To do — Print them exactly: the lines from the beginning of the entries below through the line that contains "Depth effect page and", and only those, with the pictures left out.

━━━

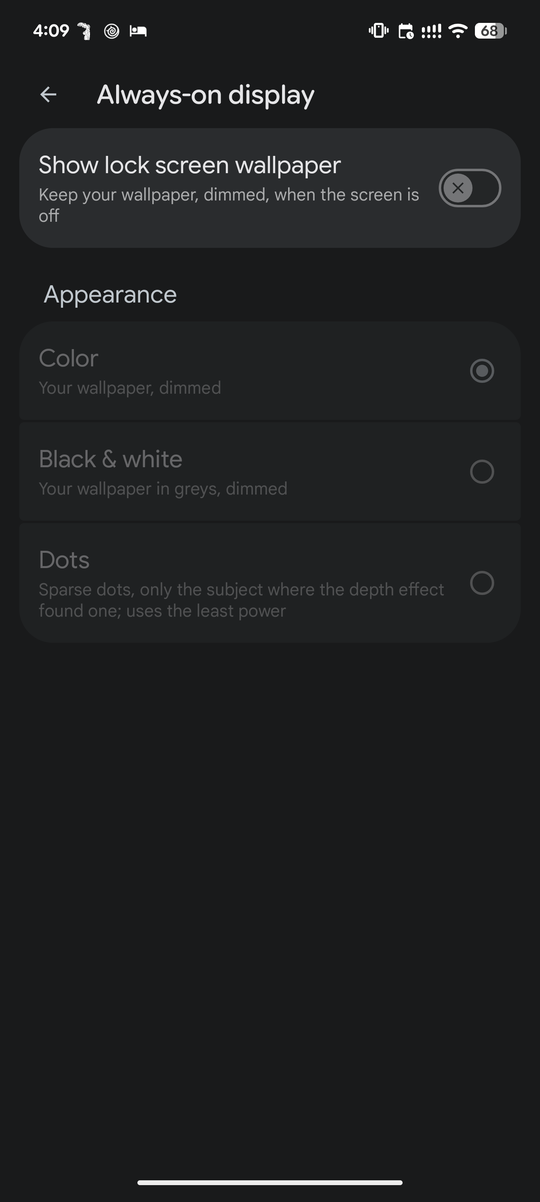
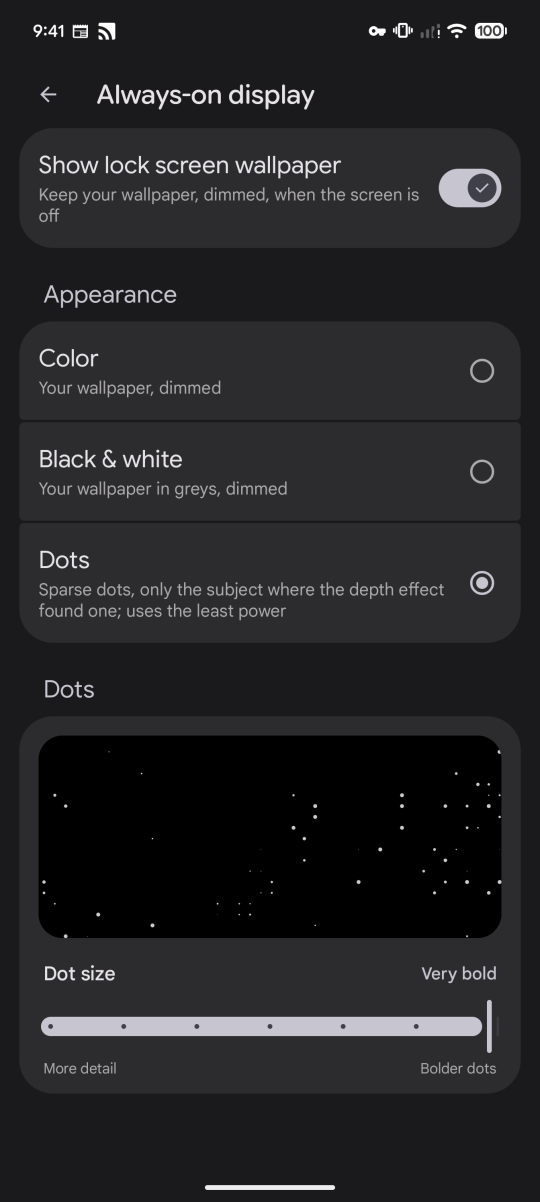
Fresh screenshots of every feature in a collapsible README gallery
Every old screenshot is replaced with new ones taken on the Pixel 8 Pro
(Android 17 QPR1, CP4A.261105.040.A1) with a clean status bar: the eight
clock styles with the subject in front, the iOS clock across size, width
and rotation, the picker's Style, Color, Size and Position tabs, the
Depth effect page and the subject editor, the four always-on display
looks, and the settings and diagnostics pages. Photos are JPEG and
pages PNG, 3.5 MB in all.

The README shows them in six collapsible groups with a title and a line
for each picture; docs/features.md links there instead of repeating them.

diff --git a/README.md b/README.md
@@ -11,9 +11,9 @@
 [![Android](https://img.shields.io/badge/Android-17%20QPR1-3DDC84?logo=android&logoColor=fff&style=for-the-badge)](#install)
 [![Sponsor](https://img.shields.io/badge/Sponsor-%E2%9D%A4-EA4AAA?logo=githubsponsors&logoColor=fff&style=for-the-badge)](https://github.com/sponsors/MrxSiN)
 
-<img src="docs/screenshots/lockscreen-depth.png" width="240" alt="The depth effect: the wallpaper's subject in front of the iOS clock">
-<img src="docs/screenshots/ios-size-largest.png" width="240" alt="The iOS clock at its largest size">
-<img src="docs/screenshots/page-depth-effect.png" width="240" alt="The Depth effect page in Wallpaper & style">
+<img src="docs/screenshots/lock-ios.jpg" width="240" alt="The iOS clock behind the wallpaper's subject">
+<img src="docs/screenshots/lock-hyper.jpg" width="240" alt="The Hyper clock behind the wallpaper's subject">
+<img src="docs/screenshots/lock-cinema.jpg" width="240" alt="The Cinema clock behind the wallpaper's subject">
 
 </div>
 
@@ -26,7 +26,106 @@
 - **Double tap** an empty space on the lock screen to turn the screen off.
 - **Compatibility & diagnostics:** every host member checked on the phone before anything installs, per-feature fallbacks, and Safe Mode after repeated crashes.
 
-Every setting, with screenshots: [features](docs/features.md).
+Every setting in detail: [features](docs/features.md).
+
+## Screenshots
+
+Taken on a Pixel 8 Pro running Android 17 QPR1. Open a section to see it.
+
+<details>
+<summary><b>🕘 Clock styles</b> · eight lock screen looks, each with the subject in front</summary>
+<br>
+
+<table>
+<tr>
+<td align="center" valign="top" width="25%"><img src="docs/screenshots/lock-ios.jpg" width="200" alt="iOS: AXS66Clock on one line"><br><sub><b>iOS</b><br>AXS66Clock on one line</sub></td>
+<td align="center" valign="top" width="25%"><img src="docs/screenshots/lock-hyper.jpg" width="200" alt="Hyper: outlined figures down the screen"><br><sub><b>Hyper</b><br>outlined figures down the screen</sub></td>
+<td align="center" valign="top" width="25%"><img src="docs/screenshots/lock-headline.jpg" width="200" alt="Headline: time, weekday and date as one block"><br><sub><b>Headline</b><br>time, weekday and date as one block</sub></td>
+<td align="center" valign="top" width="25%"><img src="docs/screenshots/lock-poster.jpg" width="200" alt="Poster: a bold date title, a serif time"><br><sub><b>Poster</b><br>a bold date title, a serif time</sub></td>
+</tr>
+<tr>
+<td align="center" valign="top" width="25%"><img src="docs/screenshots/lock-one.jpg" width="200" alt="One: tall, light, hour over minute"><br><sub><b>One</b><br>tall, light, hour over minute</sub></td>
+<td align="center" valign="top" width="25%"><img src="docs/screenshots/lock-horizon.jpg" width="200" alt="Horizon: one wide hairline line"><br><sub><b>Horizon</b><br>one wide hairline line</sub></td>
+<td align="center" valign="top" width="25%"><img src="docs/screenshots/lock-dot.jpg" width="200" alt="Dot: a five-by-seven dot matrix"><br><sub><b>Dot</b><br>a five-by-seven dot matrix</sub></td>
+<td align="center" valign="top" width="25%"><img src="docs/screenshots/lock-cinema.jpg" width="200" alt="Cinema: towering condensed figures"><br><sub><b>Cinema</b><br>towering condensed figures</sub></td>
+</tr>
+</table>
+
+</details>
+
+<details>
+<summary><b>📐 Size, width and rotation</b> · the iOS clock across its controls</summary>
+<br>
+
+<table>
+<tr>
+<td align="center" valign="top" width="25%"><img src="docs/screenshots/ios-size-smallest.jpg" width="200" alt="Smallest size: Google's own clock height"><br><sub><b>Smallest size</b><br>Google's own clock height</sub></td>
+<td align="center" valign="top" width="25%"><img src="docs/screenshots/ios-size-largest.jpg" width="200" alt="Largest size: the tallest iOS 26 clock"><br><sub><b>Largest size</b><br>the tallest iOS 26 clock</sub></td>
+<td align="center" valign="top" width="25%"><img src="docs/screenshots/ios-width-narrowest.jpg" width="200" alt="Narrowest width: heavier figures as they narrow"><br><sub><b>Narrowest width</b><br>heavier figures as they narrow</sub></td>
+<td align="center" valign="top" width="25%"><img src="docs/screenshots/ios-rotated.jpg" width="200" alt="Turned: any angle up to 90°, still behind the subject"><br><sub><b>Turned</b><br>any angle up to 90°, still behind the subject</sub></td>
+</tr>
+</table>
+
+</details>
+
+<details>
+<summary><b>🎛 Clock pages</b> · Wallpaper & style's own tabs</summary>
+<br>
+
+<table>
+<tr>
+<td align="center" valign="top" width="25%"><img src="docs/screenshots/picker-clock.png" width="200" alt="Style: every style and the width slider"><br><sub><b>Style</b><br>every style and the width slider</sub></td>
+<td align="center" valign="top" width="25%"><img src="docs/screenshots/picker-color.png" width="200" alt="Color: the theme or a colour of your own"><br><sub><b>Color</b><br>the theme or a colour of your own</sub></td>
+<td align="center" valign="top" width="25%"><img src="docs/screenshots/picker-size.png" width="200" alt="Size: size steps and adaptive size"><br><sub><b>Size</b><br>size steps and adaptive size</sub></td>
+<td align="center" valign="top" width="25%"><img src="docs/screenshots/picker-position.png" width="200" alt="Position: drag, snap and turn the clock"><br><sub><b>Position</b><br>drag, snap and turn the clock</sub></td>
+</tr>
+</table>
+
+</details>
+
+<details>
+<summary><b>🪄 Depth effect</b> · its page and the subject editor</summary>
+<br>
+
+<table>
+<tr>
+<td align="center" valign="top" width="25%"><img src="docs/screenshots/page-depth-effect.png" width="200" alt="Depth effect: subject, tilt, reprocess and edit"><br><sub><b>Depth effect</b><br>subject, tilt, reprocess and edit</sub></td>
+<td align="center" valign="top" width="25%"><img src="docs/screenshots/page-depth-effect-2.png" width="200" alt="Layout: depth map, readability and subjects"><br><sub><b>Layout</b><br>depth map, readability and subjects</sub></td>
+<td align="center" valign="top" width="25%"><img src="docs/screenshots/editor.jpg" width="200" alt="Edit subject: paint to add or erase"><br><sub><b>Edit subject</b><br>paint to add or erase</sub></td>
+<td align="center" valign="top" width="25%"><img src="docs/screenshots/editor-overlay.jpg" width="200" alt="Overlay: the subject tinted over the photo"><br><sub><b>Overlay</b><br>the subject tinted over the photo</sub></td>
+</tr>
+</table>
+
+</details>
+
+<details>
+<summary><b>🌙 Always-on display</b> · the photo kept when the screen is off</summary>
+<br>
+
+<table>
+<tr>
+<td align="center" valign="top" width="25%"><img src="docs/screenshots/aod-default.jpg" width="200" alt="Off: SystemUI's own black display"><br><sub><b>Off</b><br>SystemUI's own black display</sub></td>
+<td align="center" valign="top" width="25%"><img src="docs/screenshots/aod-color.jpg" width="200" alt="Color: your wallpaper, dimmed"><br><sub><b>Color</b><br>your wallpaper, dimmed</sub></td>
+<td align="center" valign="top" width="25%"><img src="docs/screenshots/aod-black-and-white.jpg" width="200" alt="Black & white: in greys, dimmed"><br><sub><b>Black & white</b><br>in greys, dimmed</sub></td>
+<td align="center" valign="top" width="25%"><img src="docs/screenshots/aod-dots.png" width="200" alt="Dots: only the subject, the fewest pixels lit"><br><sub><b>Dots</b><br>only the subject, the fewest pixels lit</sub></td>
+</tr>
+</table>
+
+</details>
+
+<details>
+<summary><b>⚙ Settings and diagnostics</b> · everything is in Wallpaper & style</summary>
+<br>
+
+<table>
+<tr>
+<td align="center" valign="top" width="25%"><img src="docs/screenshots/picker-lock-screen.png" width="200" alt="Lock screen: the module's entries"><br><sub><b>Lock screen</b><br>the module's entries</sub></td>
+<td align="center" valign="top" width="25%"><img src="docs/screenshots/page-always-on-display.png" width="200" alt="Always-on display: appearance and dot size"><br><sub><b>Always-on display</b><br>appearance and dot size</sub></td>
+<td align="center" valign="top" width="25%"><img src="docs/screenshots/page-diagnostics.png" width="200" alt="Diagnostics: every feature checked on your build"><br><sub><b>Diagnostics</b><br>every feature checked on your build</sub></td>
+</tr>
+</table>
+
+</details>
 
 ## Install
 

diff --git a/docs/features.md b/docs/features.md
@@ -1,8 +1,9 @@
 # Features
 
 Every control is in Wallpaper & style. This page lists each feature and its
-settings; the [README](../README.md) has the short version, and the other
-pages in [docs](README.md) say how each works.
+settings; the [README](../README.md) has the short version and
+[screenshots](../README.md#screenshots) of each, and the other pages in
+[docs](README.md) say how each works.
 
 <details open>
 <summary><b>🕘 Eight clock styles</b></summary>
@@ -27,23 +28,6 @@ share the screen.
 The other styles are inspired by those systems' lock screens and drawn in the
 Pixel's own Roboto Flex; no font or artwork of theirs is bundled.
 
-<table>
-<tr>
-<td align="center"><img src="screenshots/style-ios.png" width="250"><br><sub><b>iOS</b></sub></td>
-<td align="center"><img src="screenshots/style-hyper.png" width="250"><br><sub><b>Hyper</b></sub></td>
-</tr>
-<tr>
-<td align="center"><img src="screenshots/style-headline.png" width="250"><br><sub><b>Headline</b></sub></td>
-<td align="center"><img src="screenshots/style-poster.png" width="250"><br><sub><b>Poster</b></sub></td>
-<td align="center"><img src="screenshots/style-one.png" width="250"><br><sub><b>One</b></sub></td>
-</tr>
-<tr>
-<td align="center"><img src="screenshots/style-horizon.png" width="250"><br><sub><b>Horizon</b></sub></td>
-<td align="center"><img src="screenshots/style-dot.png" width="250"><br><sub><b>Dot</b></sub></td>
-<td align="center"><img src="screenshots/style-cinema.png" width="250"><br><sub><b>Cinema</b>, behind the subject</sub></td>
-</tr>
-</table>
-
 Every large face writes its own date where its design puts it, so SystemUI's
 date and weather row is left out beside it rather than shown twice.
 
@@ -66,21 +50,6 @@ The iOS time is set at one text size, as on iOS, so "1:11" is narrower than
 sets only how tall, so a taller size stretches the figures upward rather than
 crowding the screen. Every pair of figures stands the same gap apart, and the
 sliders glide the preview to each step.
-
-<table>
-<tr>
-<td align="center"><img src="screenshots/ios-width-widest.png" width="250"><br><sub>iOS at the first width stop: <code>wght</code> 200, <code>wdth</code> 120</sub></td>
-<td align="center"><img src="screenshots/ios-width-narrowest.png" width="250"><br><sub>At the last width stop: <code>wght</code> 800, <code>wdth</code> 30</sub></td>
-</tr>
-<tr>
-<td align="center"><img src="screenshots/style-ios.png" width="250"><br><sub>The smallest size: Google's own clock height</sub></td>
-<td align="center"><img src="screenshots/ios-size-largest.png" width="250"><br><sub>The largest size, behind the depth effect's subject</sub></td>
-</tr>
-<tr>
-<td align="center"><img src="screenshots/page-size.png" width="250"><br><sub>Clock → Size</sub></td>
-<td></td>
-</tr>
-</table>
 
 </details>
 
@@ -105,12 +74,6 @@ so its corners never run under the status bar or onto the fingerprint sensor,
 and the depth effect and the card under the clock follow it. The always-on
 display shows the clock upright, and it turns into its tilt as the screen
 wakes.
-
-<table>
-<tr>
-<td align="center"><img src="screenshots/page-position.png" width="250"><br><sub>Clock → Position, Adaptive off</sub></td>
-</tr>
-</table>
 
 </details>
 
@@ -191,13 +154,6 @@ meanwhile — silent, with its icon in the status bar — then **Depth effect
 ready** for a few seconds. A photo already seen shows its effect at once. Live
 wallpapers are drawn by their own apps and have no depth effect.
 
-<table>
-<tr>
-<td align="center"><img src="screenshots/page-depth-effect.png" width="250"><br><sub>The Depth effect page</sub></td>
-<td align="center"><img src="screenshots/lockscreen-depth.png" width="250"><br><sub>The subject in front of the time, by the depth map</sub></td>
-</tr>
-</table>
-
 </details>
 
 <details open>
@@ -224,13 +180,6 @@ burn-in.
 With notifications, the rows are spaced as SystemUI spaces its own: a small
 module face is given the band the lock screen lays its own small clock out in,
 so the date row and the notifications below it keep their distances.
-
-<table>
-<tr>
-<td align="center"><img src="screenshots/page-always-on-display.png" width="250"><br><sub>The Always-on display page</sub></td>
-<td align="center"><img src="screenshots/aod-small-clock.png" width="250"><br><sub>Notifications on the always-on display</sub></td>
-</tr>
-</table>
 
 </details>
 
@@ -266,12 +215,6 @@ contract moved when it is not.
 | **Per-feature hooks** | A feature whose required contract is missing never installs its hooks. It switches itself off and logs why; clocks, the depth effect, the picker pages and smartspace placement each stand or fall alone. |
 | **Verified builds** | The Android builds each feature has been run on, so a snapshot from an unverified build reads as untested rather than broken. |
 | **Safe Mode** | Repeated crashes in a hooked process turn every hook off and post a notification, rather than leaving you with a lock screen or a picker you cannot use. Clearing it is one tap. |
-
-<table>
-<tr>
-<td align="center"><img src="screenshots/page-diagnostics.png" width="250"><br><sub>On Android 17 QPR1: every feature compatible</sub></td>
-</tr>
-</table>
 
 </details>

━━━

Task solution —
Fresh screenshots of every feature in a collapsible README gallery
Every old screenshot is replaced with new ones taken on the Pixel 8 Pro
(Android 17 QPR1, CP4A.261105.040.A1) with a clean status bar: the eight
clock styles with the subject in front, the iOS clock across size, width
and rotation, the picker's Style, Color, Size and Position tabs, the
Depth effect page and the subject editor, the four always-on display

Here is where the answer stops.